The ego car drives itself fully autonomously along the entire highway track. However, there are limitations because of the simplified logic. Since the ego car prefers to stay in its lane and test for a safe left lane first, it can get stuck behind a slow moving car if there’s traffic in the left lane, even if the right lane is empty, although it does find its way correctly. Also, at times, the ego car can switch back and forth between Left lane to Center lane, due to traffic ahead, although this too is eventually handled.

Secondly, currently only implicit costs are awarded for lane change behavior. That is, the costs are binary 0/1 if a lane is safe to move into or not.
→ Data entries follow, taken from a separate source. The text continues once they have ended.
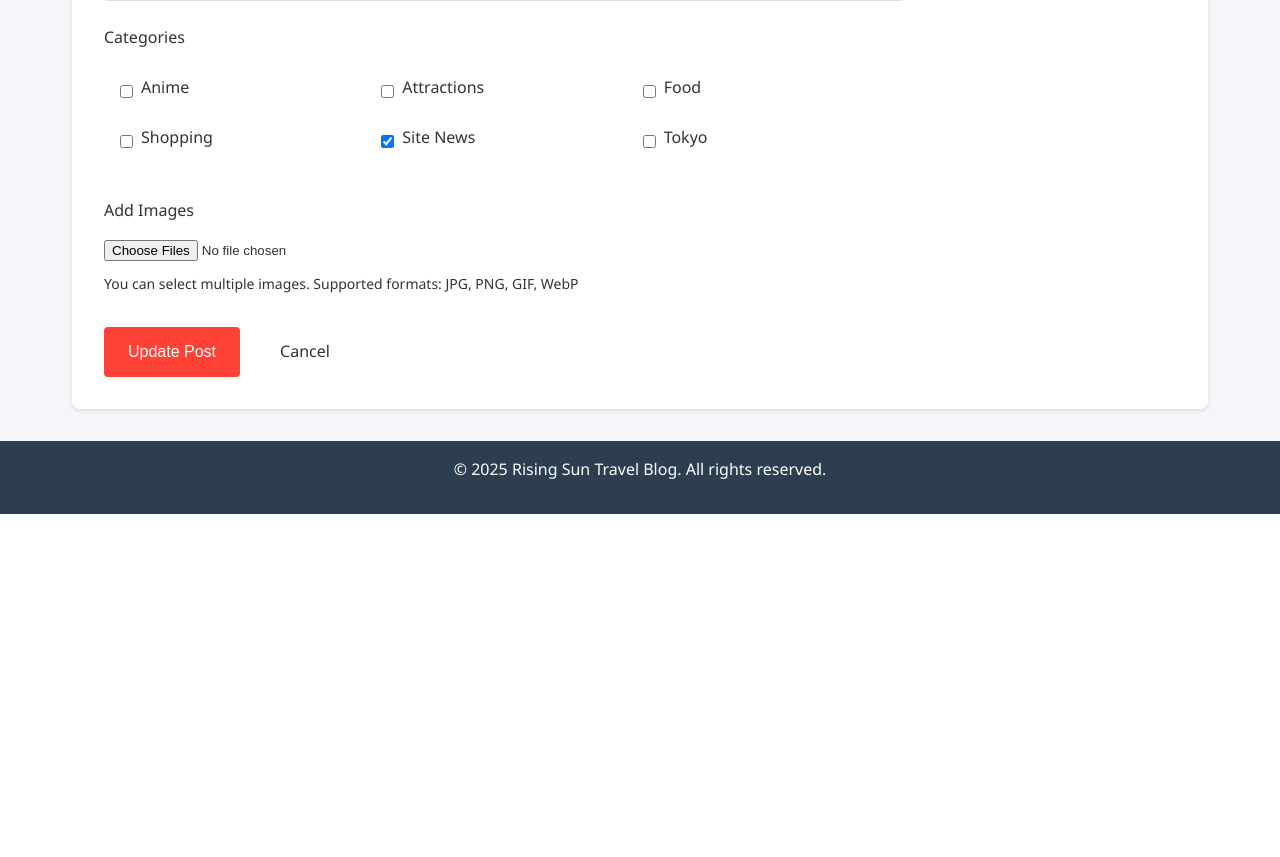
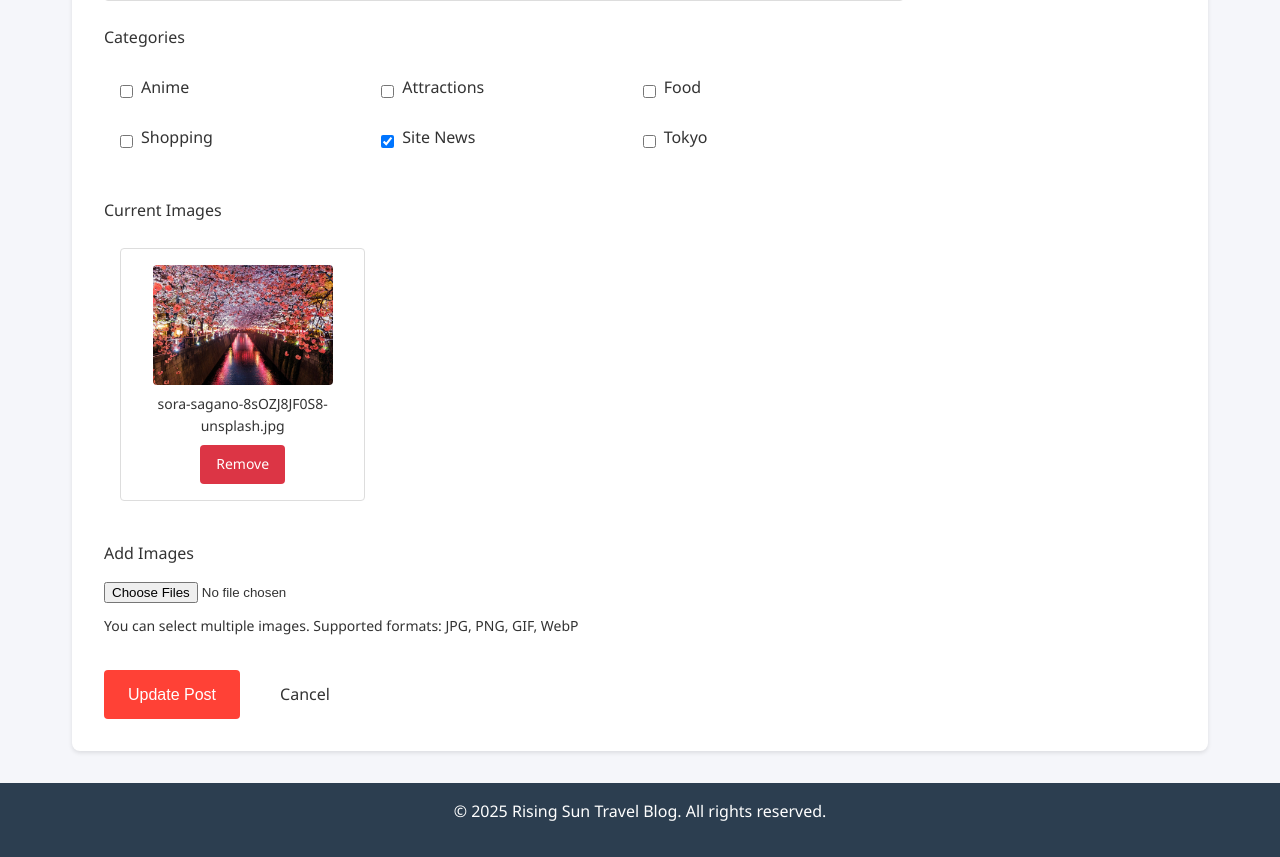
Before and after one commit to DSalangoste/Web-Development-2-Final-Project-, a PHP site: the page made by edit_post.php in a window 1280 px wide. Shown: the part 871-1728 px from the top of the page. Before the commit the page ends 1385 px from the top, so only its background shows below. Run offline with PHP 8.4, Linux system fonts and the light colour scheme; a user stored in the database is signed in; data comes from the database, SQL or seed files in the repository; some libraries are stand-ins or nearby versions.

Commit message:
Add image removal functionality for posts

```diff
--- a/edit_post.php
+++ b/edit_post.php
@@ -48,6 +48,11 @@ try {
 
     // Get existing post categories
     $post_categories = $post['category_ids'] ? explode(',', $post['category_ids']) : [];
+
+    // Get existing images for this post
+    $stmt = $pdo->prepare("SELECT * FROM images WHERE post_id = ?");
+    $stmt->execute([$post_id]);
+    $existing_images = $stmt->fetchAll(PDO::FETCH_ASSOC);
 
     $pageTitle = "Edit Post - " . htmlspecialchars($post['title']);
     include 'includes/header.php';
@@ -104,6 +109,29 @@ try {
                     <?php endforeach; ?>
                 </div>
             </div>
+
+            <?php if (!empty($existing_images)): ?>
+            <div class="form-group">
+                <label>Current Images</label>
+                <div class="existing-images">
+                    <?php foreach ($existing_images as $image): ?>
+                        <div class="image-item">
+                            <img src="<?= htmlspecialchars($image['file_path']) ?>"
+                                 alt="Post image"
+                                 class="post-image-thumbnail">
+                            <div class="image-info">
+                                <span class="image-name"><?= htmlspecialchars($image['original_filename']) ?></span>
+                                <a href="remove_image.php?post_id=<?= $post['post_id'] ?>"
+                                   class="button danger"
+                                   onclick="return confirm('Are you sure you want to remove this image?')">
+                                    Remove
+                                </a>
+                            </div>
+                        </div>
+                    <?php endforeach; ?>
+                </div>
+            </div>
+            <?php endif; ?>
 
             <div class="form-group">
                 <label for="image">Add Images</label>
@@ -256,6 +284,59 @@ try {
     background-color: var(--border-color);
 }
 
+.button.danger {
+    background-color: #dc3545;
+    color: white;
+    font-size: 0.875rem;
+    padding: 0.5rem 1rem;
+}
+
+.button.danger:hover {
+    background-color: #c82333;
+}
+
+.existing-images {
+    display: grid;
+    grid-template-columns: repeat(auto-fill, minmax(200px, 1fr));
+    gap: 1rem;
+    padding: 1rem;
+    background: var(--bg-light);
+    border-radius: 4px;
+}
+
+.image-item {
+    display: flex;
+    flex-direction: column;
+    align-items: center;
+    gap: 0.5rem;
+    padding: 1rem;
+    background: white;
+    border-radius: 4px;
+    border: 1px solid var(--border-color);
+}
+
+.post-image-thumbnail {
+    max-width: 100%;
+    height: 120px;
+    object-fit: cover;
+    border-radius: 4px;
+}
+
+.image-info {
+    display: flex;
+    flex-direction: column;
+    align-items: center;
+    gap: 0.5rem;
+    width: 100%;
+}
+
+.image-name {
+    font-size: 0.875rem;
+    color: var(--text-muted);
+    text-align: center;
+    word-break: break-word;
+}
+
 .alert {
     padding: 1rem;
     border-radius: 4px;
```
Also changed, not shown: remove_image.php (added, +53 -0 lines), 1 other file.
A better alternative would be using true cost functions that give varying costs based on:

• trajectories available
• traffic in neighboring lanes
• acceleration / jerk values
• collision avoidance

Thirdly, a Jerk Minimization technique could be used that smoothes out, using a quintic polynomial, the possible trajectories available to the ego car.

Fourth, one could project the future behavior of traffic and try to predict their trajectory and thus make the car more proactive.

### Code

Code for this project is on my repo

### Acknowledgments

Many thanks to David Silver and Aaron Brown at Udacity for clearing up many of the concepts. 🙏🏻